If at any time you want to merge the code from one branch in to another, including the master branch, you make a pull request that merges the changes. However, similar to using git pull and git push, if different changes have been made to the same files on more than one branch, you will run into merge conflicts that must be resolved manually.

To learn more about branches and merging changes, check out this article on Git’s main documentation website.

With GitHub, you are enabled to collaboratively use Git to build your own repositories and those of others. You can fork an initialized repository to your own account and clone any repository from GitHub to your computer. As you continue to add and commit changes you make to files on your local computer with Git, you can now additionally push those changes and pull any other commits to and from GitHub.

To get started with Git and GitHub, sign-up for a GitHub account at

Next, download GitHub’s desktop GUI at This is an application version of using Git on command-line. This should also download the Git Shell.

The final step you need to take is to enter your GitHub credentials. You can do this from the Git Shell, or by using the GitHub desktop application. View GitHub’s setup article for more information.

As a student, you can get access to the GitHub Student Developer Pack, which includes benefits from GitHub as well as other partners. From GitHub, students receive a free micro account with five private repositories. Learn more about the Student Developer Pack at

Microsoft Imagine is a one of a kind program that gives students professional developer and designer tools at no cost.

As a student, simply create an account, verify your student status, and download software!

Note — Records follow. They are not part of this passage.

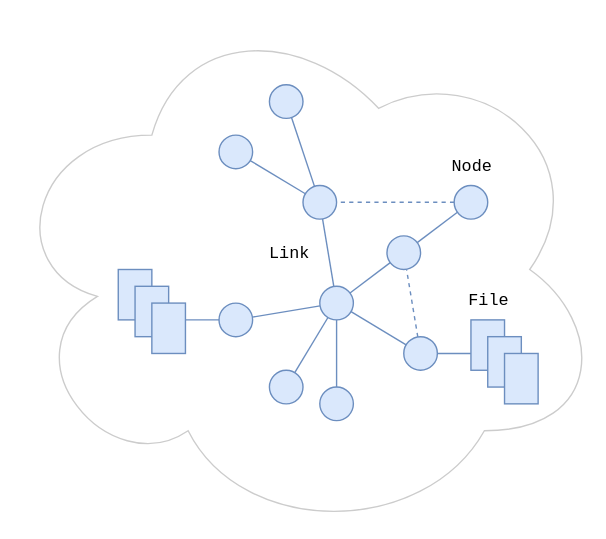
dxos/dxos keeps this draw.io diagram as docs/design/diagrams/echo-graph.drawio.svg. Above is the earlier version. Source tidied: cells renumbered, new cells last; positions are measured from the earlier drawing's top-left corner, leaving out a move shared by most shapes.
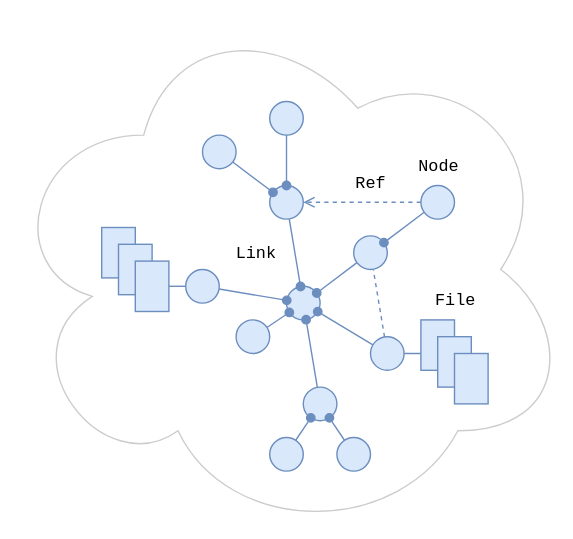
Later version of the same file.

What changed in the source:
```diff
@@ -2,87 +2,94 @@
   <root>
     <mxCell id="0" />
     <mxCell id="1" parent="0" />
-    <mxCell id="2" style="group;" parent="1" vertex="1">
-      <mxGeometry width="432" height="384" as="geometry" />
-    </mxCell>
-    <mxCell id="3" style="ellipse;shape=cloud;whiteSpace=wrap;html=1;strokeColor=#CCCCCC;fillColor=#ffffff;" parent="2" vertex="1">
-      <mxGeometry width="432" height="384" as="geometry" />
+    <mxCell id="3" style="ellipse;shape=cloud;whiteSpace=wrap;html=1;strokeColor=#CCCCCC;fillColor=#ffffff;" parent="1" vertex="1">
+      <mxGeometry x="24" width="408" height="384" as="geometry" />
     </mxCell>
-    <mxCell id="4" style="endArrow=none;html=1;fillColor=#dae8fc;strokeColor=#6c8ebf;" parent="2" edge="1" target="7">
-      <mxGeometry relative="1" as="geometry">
-        <mxPoint x="132" y="228" as="sourcePoint" />
-      </mxGeometry>
+    <mxCell id="4" style="endArrow=none;html=1;fillColor=#dae8fc;strokeColor=#6c8ebf;exitX=1;exitY=0.5;exitDx=0;exitDy=0;" parent="1" edge="1" source="34" target="7">
+      <mxGeometry relative="1" as="geometry" />
     </mxCell>
-    <mxCell id="5" style="endArrow=none;html=1;fillColor=#dae8fc;strokeColor=#6c8ebf;" parent="2" edge="1" target="10">
+    <mxCell id="5" style="endArrow=none;html=1;fillColor=#dae8fc;strokeColor=#6c8ebf;" parent="1" edge="1" target="10">
       <mxGeometry relative="1" as="geometry">
         <mxPoint x="336" y="252" as="sourcePoint" />
       </mxGeometry>
     </mxCell>
-    <mxCell id="6" style="ellipse;whiteSpace=wrap;html=1;fillColor=#dae8fc;strokeColor=#6c8ebf;" parent="2" vertex="1">
+    <mxCell id="6" style="ellipse;whiteSpace=wrap;html=1;fillColor=#dae8fc;strokeColor=#6c8ebf;" parent="1" vertex="1">
       <mxGeometry x="228" y="204" width="24" height="24" as="geometry" />
     </mxCell>
-    <mxCell id="7" style="ellipse;whiteSpace=wrap;html=1;fillColor=#dae8fc;strokeColor=#6c8ebf;" parent="2" vertex="1">
-      <mxGeometry x="156" y="216" width="24" height="24" as="geometry" />
+    <mxCell id="7" style="ellipse;whiteSpace=wrap;html=1;fillColor=#dae8fc;strokeColor=#6c8ebf;" parent="1" vertex="1">
+      <mxGeometry x="156" y="192" width="24" height="24" as="geometry" />
     </mxCell>
-    <mxCell id="8" style="ellipse;whiteSpace=wrap;html=1;fillColor=#dae8fc;strokeColor=#6c8ebf;" parent="2" vertex="1">
-      <mxGeometry x="228" y="276" width="24" height="24" as="geometry" />
+    <mxCell id="8" style="ellipse;whiteSpace=wrap;html=1;fillColor=#dae8fc;strokeColor=#6c8ebf;" parent="1" vertex="1">
+      <mxGeometry x="240" y="276" width="24" height="24" as="geometry" />
     </mxCell>
-    <mxCell id="9" style="ellipse;whiteSpace=wrap;html=1;fillColor=#dae8fc;strokeColor=#6c8ebf;" parent="2" vertex="1">
-      <mxGeometry x="192" y="264" width="24" height="24" as="geometry" />
+    <mxCell id="9" style="ellipse;whiteSpace=wrap;html=1;fillColor=#dae8fc;strokeColor=#6c8ebf;" parent="1" vertex="1">
+      <mxGeometry x="192" y="228" width="24" height="24" as="geometry" />
     </mxCell>
-    <mxCell id="10" style="ellipse;whiteSpace=wrap;html=1;fillColor=#dae8fc;strokeColor=#6c8ebf;" parent="2" vertex="1">
+    <mxCell id="10" style="ellipse;whiteSpace=wrap;html=1;fillColor=#dae8fc;strokeColor=#6c8ebf;" parent="1" vertex="1">
       <mxGeometry x="288" y="240" width="24" height="24" as="geometry" />
     </mxCell>
-    <mxCell id="11" style="ellipse;whiteSpace=wrap;html=1;fillColor=#dae8fc;strokeColor=#6c8ebf;" parent="2" vertex="1">
+    <mxCell id="11" style="ellipse;whiteSpace=wrap;html=1;fillColor=#dae8fc;strokeColor=#6c8ebf;" parent="1" vertex="1">
       <mxGeometry x="216" y="132" width="24" height="24" as="geometry" />
     </mxCell>
-    <mxCell id="12" style="ellipse;whiteSpace=wrap;html=1;fillColor=#dae8fc;strokeColor=#6c8ebf;" parent="2" vertex="1">
-      <mxGeometry x="156" y="96" width="24" height="24" as="geometry" />
+    <mxCell id="12" style="ellipse;whiteSpace=wrap;html=1;fillColor=#dae8fc;strokeColor=#6c8ebf;" parent="1" vertex="1">
+      <mxGeometry x="168" y="96" width="24" height="24" as="geometry" />
     </mxCell>
-    <mxCell id="13" style="ellipse;whiteSpace=wrap;html=1;fillColor=#dae8fc;strokeColor=#6c8ebf;" parent="2" vertex="1">
-      <mxGeometry x="192" y="60" width="24" height="24" as="geometry" />
+    <mxCell id="13" style="ellipse;whiteSpace=wrap;html=1;fillColor=#dae8fc;strokeColor=#6c8ebf;" parent="1" vertex="1">
+      <mxGeometry x="216" y="72" width="24" height="24" as="geometry" />
     </mxCell>
-    <mxCell id="14" style="ellipse;whiteSpace=wrap;html=1;fillColor=#dae8fc;strokeColor=#6c8ebf;" parent="2" vertex="1">
+    <mxCell id="14" style="ellipse;whiteSpace=wrap;html=1;fillColor=#dae8fc;strokeColor=#6c8ebf;" parent="1" vertex="1">
       <mxGeometry x="276" y="168" width="24" height="24" as="geometry" />
     </mxCell>
-    <mxCell id="15" style="ellipse;whiteSpace=wrap;html=1;fillColor=#dae8fc;strokeColor=#6c8ebf;" parent="2" vertex="1">
+    <mxCell id="15" style="ellipse;whiteSpace=wrap;html=1;fillColor=#dae8fc;strokeColor=#6c8ebf;" parent="1" vertex="1">
       <mxGeometry x="324" y="132" width="24" height="24" as="geometry" />
     </mxCell>
-    <mxCell id="16" style="endArrow=none;html=1;fillColor=#dae8fc;strokeColor=#6c8ebf;" parent="2" edge="1" source="7" target="6">
+    <mxCell id="16" style="endArrow=oval;html=1;fillColor=#dae8fc;strokeColor=#6c8ebf;startArrow=none;startFill=0;endFill=1;" parent="1" edge="1" source="7" target="6">
       <mxGeometry relative="1" as="geometry" />
     </mxCell>
-    <mxCell id="17" style="endArrow=none;html=1;fillColor=#dae8fc;strokeColor=#6c8ebf;" parent="2" edge="1" source="9" target="6">
+    <mxCell id="17" style="endArrow=oval;html=1;fillColor=#dae8fc;strokeColor=#6c8ebf;startArrow=none;startFill=0;endFill=1;" parent="1" edge="1" source="9" target="6">
       <mxGeometry relative="1" as="geometry" />
     </mxCell>
-    <mxCell id="18" style="endArrow=none;html=1;fillColor=#dae8fc;strokeColor=#6c8ebf;" parent="2" edge="1" source="8" target="6">
+    <mxCell id="18" style="endArrow=oval;html=1;fillColor=#dae8fc;strokeColor=#6c8ebf;startArrow=none;startFill=0;endFill=1;" parent="1" edge="1" source="8" target="6">
       <mxGeometry relative="1" as="geometry" />
     </mxCell>
-    <mxCell id="19" style="endArrow=none;html=1;fillColor=#dae8fc;strokeColor=#6c8ebf;" parent="2" edge="1" source="6" target="10">
+    <mxCell id="19" style="endArrow=none;html=1;fillColor=#dae8fc;strokeColor=#6c8ebf;startArrow=oval;startFill=1;" parent="1" edge="1" source="6" target="10">
       <mxGeometry relative="1" as="geometry" />
     </mxCell>
-    <mxCell id="20" style="endArrow=none;html=1;fillColor=#dae8fc;strokeColor=#6c8ebf;" parent="2" edge="1" source="6" target="11">
+    <mxCell id="20" style="endArrow=none;html=1;fillColor=#dae8fc;strokeColor=#6c8ebf;startArrow=oval;startFill=1;" parent="1" edge="1" source="6" target="11">
       <mxGeometry relative="1" as="geometry" />
     </mxCell>
-    <mxCell id="21" style="endArrow=none;html=1;fillColor=#dae8fc;strokeColor=#6c8ebf;" parent="2" edge="1" source="11" target="12">
+    <mxCell id="21" style="endArrow=none;html=1;fillColor=#dae8fc;strokeColor=#6c8ebf;startArrow=oval;startFill=1;" parent="1" edge="1" source="11" target="12">
       <mxGeometry relative="1" as="geometry" />
     </mxCell>
-    <mxCell id="22" style="endArrow=none;html=1;fillColor=#dae8fc;strokeColor=#6c8ebf;" parent="2" edge="1" source="11" target="13">
+    <mxCell id="22" style="endArrow=none;html=1;fillColor=#dae8fc;strokeColor=#6c8ebf;startArrow=oval;startFill=1;" parent="1" edge="1" source="11" target="13">
       <mxGeometry relative="1" as="geometry" />
     </mxCell>
-    <mxCell id="23" style="endArrow=none;html=1;fontFamily=Courier New;fillColor=#dae8fc;strokeColor=#6c8ebf;dashed=1;" parent="2" edge="1" source="10" target="14">
+    <mxCell id="23" style="endArrow=none;html=1;fontFamily=Courier New;fillColor=#dae8fc;strokeColor=#6c8ebf;dashed=1;" parent="1" edge="1" source="10" target="14">
       <mxGeometry relative="1" as="geometry" />
     </mxCell>
-    <mxCell id="24" style="endArrow=none;html=1;fillColor=#dae8fc;strokeColor=#6c8ebf;" parent="2" edge="1" source="14" target="6">
+    <mxCell id="24" style="endArrow=oval;html=1;fillColor=#dae8fc;strokeColor=#6c8ebf;startArrow=none;startFill=0;endFill=1;" parent="1" edge="1" source="14" target="6">
       <mxGeometry relative="1" as="geometry" />
     </mxCell>
-    <mxCell id="25" style="endArrow=none;html=1;fillColor=#dae8fc;strokeColor=#6c8ebf;dashed=1;" parent="2" edge="1" source="15" target="11">
+    <mxCell id="25" style="endArrow=open;html=1;fillColor=#dae8fc;strokeColor=#6c8ebf;dashed=1;endFill=0;" parent="1" edge="1" source="15" target="11">
       <mxGeometry relative="1" as="geometry" />
     </mxCell>
-    <mxCell id="26" style="endArrow=none;html=1;fillColor=#dae8fc;strokeColor=#6c8ebf;" parent="2" edge="1" source="15" target="14">
+    <mxCell id="26" style="endArrow=oval;html=1;fillColor=#dae8fc;strokeColor=#6c8ebf;startArrow=none;startFill=0;endFill=1;" parent="1" edge="1" source="15" target="14">
       <mxGeometry relative="1" as="geometry" />
     </mxCell>
+    <mxCell id="35" value="Node" style="rounded=0;whiteSpace=wrap;html=1;strokeColor=none;fillColor=none;fontFamily=Courier New;spacingBottom=4;" parent="1" vertex="1">
+      <mxGeometry x="312" y="108" width="48" height="24" as="geometry" />
+    </mxCell>
+    <mxCell id="36" value="File" style="rounded=0;whiteSpace=wrap;html=1;strokeColor=none;fillColor=none;fontFamily=Courier New;spacingBottom=4;" parent="1" vertex="1">
+      <mxGeometry x="324" y="204" width="48" height="24" as="geometry" />
+    </mxCell>
+    <mxCell id="37" value="Link" style="rounded=0;whiteSpace=wrap;html=1;strokeColor=none;fillColor=none;fontFamily=Courier New;align=right;" parent="1" vertex="1">
+      <mxGeometry x="162" y="168" width="60" height="24" as="geometry" />
+    </mxCell>
+    <mxCell id="38" value="Ref" style="rounded=0;whiteSpace=wrap;html=1;strokeColor=none;fillColor=none;fontFamily=Courier New;spacingBottom=4;" parent="1" vertex="1">
+      <mxGeometry x="264" y="120" width="48" height="24" as="geometry" />
+    </mxCell>
-    <mxCell id="27" style="group;" parent="2" vertex="1">
-      <mxGeometry x="336" y="228" width="48" height="60" as="geometry" />
+    <mxCell id="27" style="group;" parent="1" vertex="1">
+      <mxGeometry x="324" y="228" width="48" height="60" as="geometry" />
     </mxCell>
     <mxCell id="28" style="rounded=0;whiteSpace=wrap;html=1;strokeColor=#6c8ebf;fillColor=#dae8fc;" parent="27" vertex="1">
       <mxGeometry width="24" height="36" as="geometry" />
@@ -93,8 +100,8 @@
     <mxCell id="30" style="rounded=0;whiteSpace=wrap;html=1;strokeColor=#6c8ebf;fillColor=#dae8fc;" parent="27" vertex="1">
       <mxGeometry x="24" y="24" width="24" height="36" as="geometry" />
     </mxCell>
-    <mxCell id="31" style="group;" parent="2" vertex="1">
-      <mxGeometry x="84" y="192" width="48" height="60" as="geometry" />
+    <mxCell id="31" style="group;" parent="1" vertex="1">
+      <mxGeometry x="96" y="162" width="48" height="60" as="geometry" />
     </mxCell>
     <mxCell id="32" style="rounded=0;whiteSpace=wrap;html=1;strokeColor=#6c8ebf;fillColor=#dae8fc;" parent="31" vertex="1">
       <mxGeometry width="24" height="36" as="geometry" />
@@ -105,14 +112,17 @@
     <mxCell id="34" style="rounded=0;whiteSpace=wrap;html=1;strokeColor=#6c8ebf;fillColor=#dae8fc;" parent="31" vertex="1">
       <mxGeometry x="24" y="24" width="24" height="36" as="geometry" />
     </mxCell>
-    <mxCell id="35" value="Node" style="rounded=0;whiteSpace=wrap;html=1;strokeColor=none;fillColor=none;fontFamily=Courier New;spacingBottom=4;" parent="2" vertex="1">
-      <mxGeometry x="312" y="108" width="48" height="24" as="geometry" />
-    </mxCell>
-    <mxCell id="36" value="File" style="rounded=0;whiteSpace=wrap;html=1;strokeColor=none;fillColor=none;fontFamily=Courier New;spacingBottom=4;" parent="2" vertex="1">
-      <mxGeometry x="324" y="204" width="48" height="24" as="geometry" />
-    </mxCell>
-    <mxCell id="37" value="Link" style="rounded=0;whiteSpace=wrap;html=1;strokeColor=none;fillColor=none;fontFamily=Courier New;align=right;" parent="2" vertex="1">
-      <mxGeometry x="162" y="168" width="60" height="24" as="geometry" />
-    </mxCell>
+    <mxCell id="39" style="ellipse;whiteSpace=wrap;html=1;fillColor=#dae8fc;strokeColor=#6c8ebf;" parent="1" vertex="1">
+      <mxGeometry x="216" y="312" width="24" height="24" as="geometry" />
+    </mxCell>
+    <mxCell id="40" style="ellipse;whiteSpace=wrap;html=1;fillColor=#dae8fc;strokeColor=#6c8ebf;" parent="1" vertex="1">
+      <mxGeometry x="264" y="312" width="24" height="24" as="geometry" />
+    </mxCell>
+    <mxCell id="41" style="endArrow=oval;html=1;fillColor=#dae8fc;strokeColor=#6c8ebf;endFill=1;" parent="1" edge="1" source="39" target="8">
+      <mxGeometry relative="1" as="geometry" />
+    </mxCell>
+    <mxCell id="42" style="endArrow=oval;html=1;fillColor=#dae8fc;strokeColor=#6c8ebf;endFill=1;" parent="1" edge="1" source="40" target="8">
+      <mxGeometry relative="1" as="geometry" />
+    </mxCell>
   </root>
 </mxGraphModel>
```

If your school has a Microsoft Imagine subscription, you can get access to even more software titles.

To learn more about using Git and GitHub, check out the resources at the following links: - The main website and documentation for Git - GitHub’s help documentation - A cheat sheet of Git commands when using GitHub

Abhishek Joshi is a student developer at the University of Washington.

Software Engineer in Seattle | @UW ‘19

Software Engineer in Seattle | @UW ‘19